“Being able to be in the school to offer that service, without the parents having to take them to the hospital, is the best thing about it.”

Vadgama emphasised that providing eye care within a school environment, where children feel safe and comfortable, is key.

“There have been stories where children haven’t had glasses, ever, and they’ve got such a high prescription,” she said. “One girl had a plus eight prescription, and it was picked up for the first time when she was 11 or 12.

“I see her wearing her glasses all the time now. It just makes me feel happy to be able help someone who wouldn’t necessarily have been helped in mainstream eye care.”

Patel recalled a specific experience, with a young child who was new to the school when SeeAbility visited.

“One of my little ones at Pentland Field School was brand new, and was refusing to enter the classroom,” she said.

“Initially, he was not having any of it. We managed to take a few pictures and play a few games. After another 10 or 15 minutes, he calmed down, and we did the full eye test in the corridor.”

The change when she next visited was remarkable, Patel said: “I saw him again three months later, and he was like a different child completely. He knew who we were; he was confident to say all the letters and pictures with us.

“Within a few months of settling into a new school and seeing us once or twice, walking around the corridors, he was quite happy to do an eye test with us.”

She added: “From the initial assessment we did for him, and then three months after, it was like testing a different child. He was so cooperative. He’d settled into the school. He did wonderfully.”

Success lies in getting to know the children in order to increase their confidence, Patel explained, adding that trust is key when providing eye care to a child with a learning disability.

“If they went to a normal High Street practice, the optometrist might not have the time or the patience to be able to build that rapport with that child,” she said.

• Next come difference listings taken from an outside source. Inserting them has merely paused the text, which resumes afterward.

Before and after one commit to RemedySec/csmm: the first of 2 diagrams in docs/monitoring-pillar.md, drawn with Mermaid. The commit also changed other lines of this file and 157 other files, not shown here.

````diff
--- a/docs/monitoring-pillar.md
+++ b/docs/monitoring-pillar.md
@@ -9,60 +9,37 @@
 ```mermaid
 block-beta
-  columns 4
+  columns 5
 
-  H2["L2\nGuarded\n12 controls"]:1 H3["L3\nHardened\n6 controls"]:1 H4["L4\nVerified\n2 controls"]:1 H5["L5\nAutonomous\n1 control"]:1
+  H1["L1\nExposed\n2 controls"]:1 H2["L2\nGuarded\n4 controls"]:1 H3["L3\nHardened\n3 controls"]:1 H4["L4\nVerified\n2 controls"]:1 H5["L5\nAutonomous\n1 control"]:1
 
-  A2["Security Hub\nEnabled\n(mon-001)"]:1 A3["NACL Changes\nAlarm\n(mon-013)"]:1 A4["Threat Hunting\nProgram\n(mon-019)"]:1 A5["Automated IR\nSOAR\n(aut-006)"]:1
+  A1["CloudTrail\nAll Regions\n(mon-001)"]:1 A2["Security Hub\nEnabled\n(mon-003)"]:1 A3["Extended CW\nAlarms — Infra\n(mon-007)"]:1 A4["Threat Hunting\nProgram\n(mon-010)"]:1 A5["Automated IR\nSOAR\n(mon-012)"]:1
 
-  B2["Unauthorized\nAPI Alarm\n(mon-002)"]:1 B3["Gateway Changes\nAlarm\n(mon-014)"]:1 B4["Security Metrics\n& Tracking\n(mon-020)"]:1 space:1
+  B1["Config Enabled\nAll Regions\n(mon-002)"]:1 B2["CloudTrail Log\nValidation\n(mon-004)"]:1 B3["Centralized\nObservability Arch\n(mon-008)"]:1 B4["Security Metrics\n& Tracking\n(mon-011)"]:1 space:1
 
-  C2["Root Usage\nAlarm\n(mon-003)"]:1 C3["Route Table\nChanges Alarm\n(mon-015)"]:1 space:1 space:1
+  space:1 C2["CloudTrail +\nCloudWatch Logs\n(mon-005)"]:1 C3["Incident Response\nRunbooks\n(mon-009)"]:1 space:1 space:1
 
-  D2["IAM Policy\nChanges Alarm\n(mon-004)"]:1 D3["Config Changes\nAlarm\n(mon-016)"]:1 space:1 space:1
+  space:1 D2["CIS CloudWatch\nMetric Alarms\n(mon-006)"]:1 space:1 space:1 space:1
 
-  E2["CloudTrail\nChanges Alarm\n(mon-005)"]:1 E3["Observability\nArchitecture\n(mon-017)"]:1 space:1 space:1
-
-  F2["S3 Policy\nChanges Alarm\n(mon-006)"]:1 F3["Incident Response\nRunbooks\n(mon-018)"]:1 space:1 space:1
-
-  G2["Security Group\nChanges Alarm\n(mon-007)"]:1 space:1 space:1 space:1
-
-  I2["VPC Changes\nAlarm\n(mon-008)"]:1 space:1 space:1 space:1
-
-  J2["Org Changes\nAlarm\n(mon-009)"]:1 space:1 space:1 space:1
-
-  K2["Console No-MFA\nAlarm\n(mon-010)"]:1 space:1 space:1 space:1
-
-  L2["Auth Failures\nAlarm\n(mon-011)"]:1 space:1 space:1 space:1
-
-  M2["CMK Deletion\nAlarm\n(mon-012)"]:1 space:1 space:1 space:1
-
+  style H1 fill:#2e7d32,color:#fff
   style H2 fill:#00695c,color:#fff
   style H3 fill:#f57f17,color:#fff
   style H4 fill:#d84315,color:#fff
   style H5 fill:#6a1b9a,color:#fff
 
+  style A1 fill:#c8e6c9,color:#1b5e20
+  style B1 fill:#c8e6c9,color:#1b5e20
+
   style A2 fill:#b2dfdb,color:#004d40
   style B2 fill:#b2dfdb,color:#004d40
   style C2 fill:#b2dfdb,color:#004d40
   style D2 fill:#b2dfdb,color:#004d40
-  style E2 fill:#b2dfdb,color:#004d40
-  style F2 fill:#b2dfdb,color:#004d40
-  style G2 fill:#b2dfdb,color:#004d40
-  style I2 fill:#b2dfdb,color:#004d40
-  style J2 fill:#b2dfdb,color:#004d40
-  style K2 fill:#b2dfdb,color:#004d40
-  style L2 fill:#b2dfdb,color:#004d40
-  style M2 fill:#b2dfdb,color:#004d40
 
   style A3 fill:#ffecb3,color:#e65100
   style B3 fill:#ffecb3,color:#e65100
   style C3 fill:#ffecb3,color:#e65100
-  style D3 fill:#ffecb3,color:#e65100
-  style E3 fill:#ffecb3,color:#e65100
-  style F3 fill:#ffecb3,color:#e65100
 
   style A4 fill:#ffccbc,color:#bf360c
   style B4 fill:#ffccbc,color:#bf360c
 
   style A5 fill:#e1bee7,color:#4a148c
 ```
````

“In a school service, you can pop into their classroom and say hello, or they come and see when you’re fitting another child's glasses. It’s a familiar face, and they get to know you. They wave at you in the corridors when they see you walking past. It’s completely different to working in a High Street practice.”

A singular mission

There is a common thread that underpins the day-to-day tasks of every optometrist, whichever setting they’re in: the overarching desire to support patients towards better eye health as a whole. Do Vadgama and Patel feel that working for the SSECS contributes to that goal?

“Oh my gosh, massively,” Vadgama said.

When it comes to eye care, she explained, “a high percentage of people who have special needs have gone amiss. Around 45–50% of those kids need help with eye care. So, it contributes massively.”

Parents of special needs children are often worried that SSECS contractors will be unable to test their children’s eyes, especially if they are non-verbal, Vadgama explained – so the fact that those facilitating the service have had specialised training is vital.

It “makes a world of a difference to these kids, to have everything done in-house,” she said.

Patel said: “It’s a fantastic service. It needs to be rolled out across the whole country. There are not enough optometrists who are trained up to work in special needs schools, but I think there’s such a big demand.”

She noted that, because a special needs child is unlikely to be able to access a High Street practice, their very first eye test will probably be at school, with a supportive teacher or teaching assistant by their side – something that she finds extremely rewarding.

She added: “It’s a tiring day, but it’s a very rewarding day as well, when you see a child collect their new glasses, and they can see, and they feel so much more confident. It really will change a child’s life.”